Required work >> Write the entries below out again exactly; any picture in them stays out.

Data shown >>
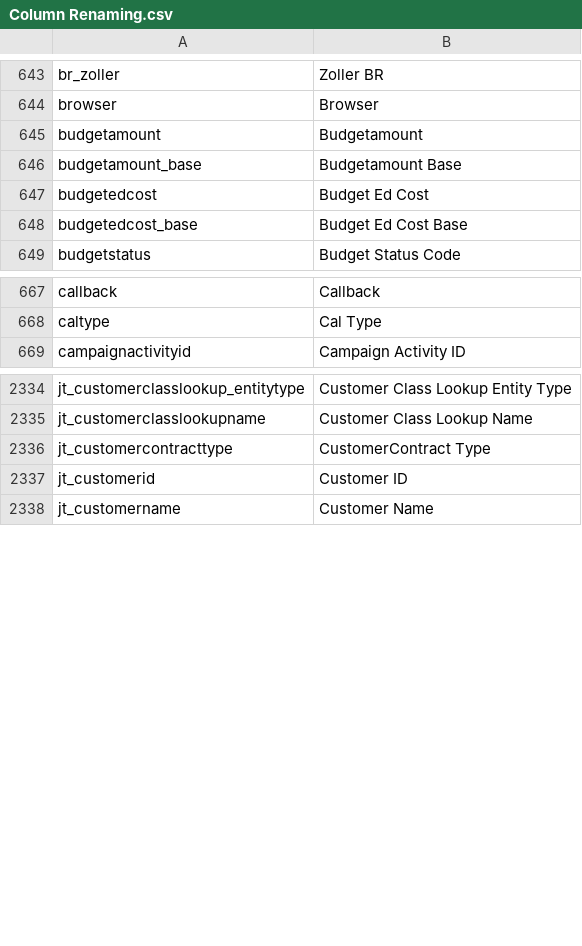
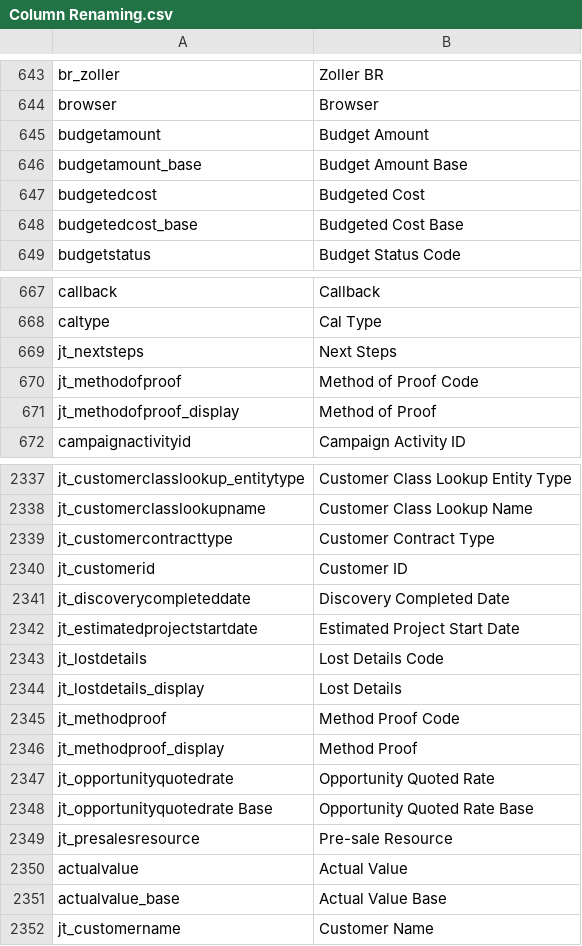
Before and after one commit to preston-reynolds/M-aids, a CSV file: Column Renaming.csv, drawn as a sheet; only a part is shown, gaps mark what is left out; the diff covers the shown part only.

```diff
--- a/Column Renaming.csv
+++ b/Column Renaming.csv
@@ -644,6 +644,6 @@ br_zoller,Zoller BR
 browser,Browser
-budgetamount,Budgetamount
-budgetamount_base,Budgetamount Base
-budgetedcost,Budget Ed Cost
-budgetedcost_base,Budget Ed Cost Base
+budgetamount,Budget Amount
+budgetamount_base,Budget Amount Base
+budgetedcost,Budgeted Cost
+budgetedcost_base,Budgeted Cost Base
 budgetstatus,Budget Status Code
@@ -668,2 +668,5 @@ callback,Callback
 caltype,Cal Type
+jt_nextsteps,Next Steps
+jt_methodofproof,Method of Proof Code
+jt_methodofproof_display,Method of Proof
 campaignactivityid,Campaign Activity ID
@@ -2335,4 +2338,15 @@ jt_customerclasslookup_entitytype,Customer Class Lookup Entity Type
 jt_customerclasslookupname,Customer Class Lookup Name
-jt_customercontracttype,CustomerContract Type
+jt_customercontracttype,Customer Contract Type
 jt_customerid,Customer ID
+jt_discoverycompleteddate,Discovery Completed Date
+jt_estimatedprojectstartdate,Estimated Project Start Date
+jt_lostdetails,Lost Details Code
+jt_lostdetails_display,Lost Details
+jt_methodproof,Method Proof Code
+jt_methodproof_display,Method Proof
+jt_opportunityquotedrate,Opportunity Quoted Rate
+jt_opportunityquotedrate Base,Opportunity Quoted Rate Base
+jt_presalesresource,Pre-sale Resource
+actualvalue,Actual Value
+actualvalue_base,Actual Value Base
 jt_customername,Customer Name
```
Also changed, not shown: 24 added rows and 4 edited cells elsewhere in this file.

Response >>
Before and after one commit to preston-reynolds/M-aids, a CSV file: Column Renaming.csv, drawn as a sheet; only a part is shown, gaps mark what is left out; the diff covers the shown part only.

```diff
--- a/Column Renaming.csv
+++ b/Column Renaming.csv
@@ -644,6 +644,6 @@ br_zoller,Zoller BR
 browser,Browser
-budgetamount,Budgetamount
-budgetamount_base,Budgetamount Base
-budgetedcost,Budget Ed Cost
-budgetedcost_base,Budget Ed Cost Base
+budgetamount,Budget Amount
+budgetamount_base,Budget Amount Base
+budgetedcost,Budgeted Cost
+budgetedcost_base,Budgeted Cost Base
 budgetstatus,Budget Status Code
@@ -668,2 +668,5 @@ callback,Callback
 caltype,Cal Type
+jt_nextsteps,Next Steps
+jt_methodofproof,Method of Proof Code
+jt_methodofproof_display,Method of Proof
 campaignactivityid,Campaign Activity ID
@@ -2335,4 +2338,15 @@ jt_customerclasslookup_entitytype,Customer Class Lookup Entity Type
 jt_customerclasslookupname,Customer Class Lookup Name
-jt_customercontracttype,CustomerContract Type
+jt_customercontracttype,Customer Contract Type
 jt_customerid,Customer ID
+jt_discoverycompleteddate,Discovery Completed Date
+jt_estimatedprojectstartdate,Estimated Project Start Date
+jt_lostdetails,Lost Details Code
+jt_lostdetails_display,Lost Details
+jt_methodproof,Method Proof Code
+jt_methodproof_display,Method Proof
+jt_opportunityquotedrate,Opportunity Quoted Rate
+jt_opportunityquotedrate Base,Opportunity Quoted Rate Base
+jt_presalesresource,Pre-sale Resource
+actualvalue,Actual Value
+actualvalue_base,Actual Value Base
 jt_customername,Customer Name
```
Also changed, not shown: 24 added rows and 4 edited cells elsewhere in this file.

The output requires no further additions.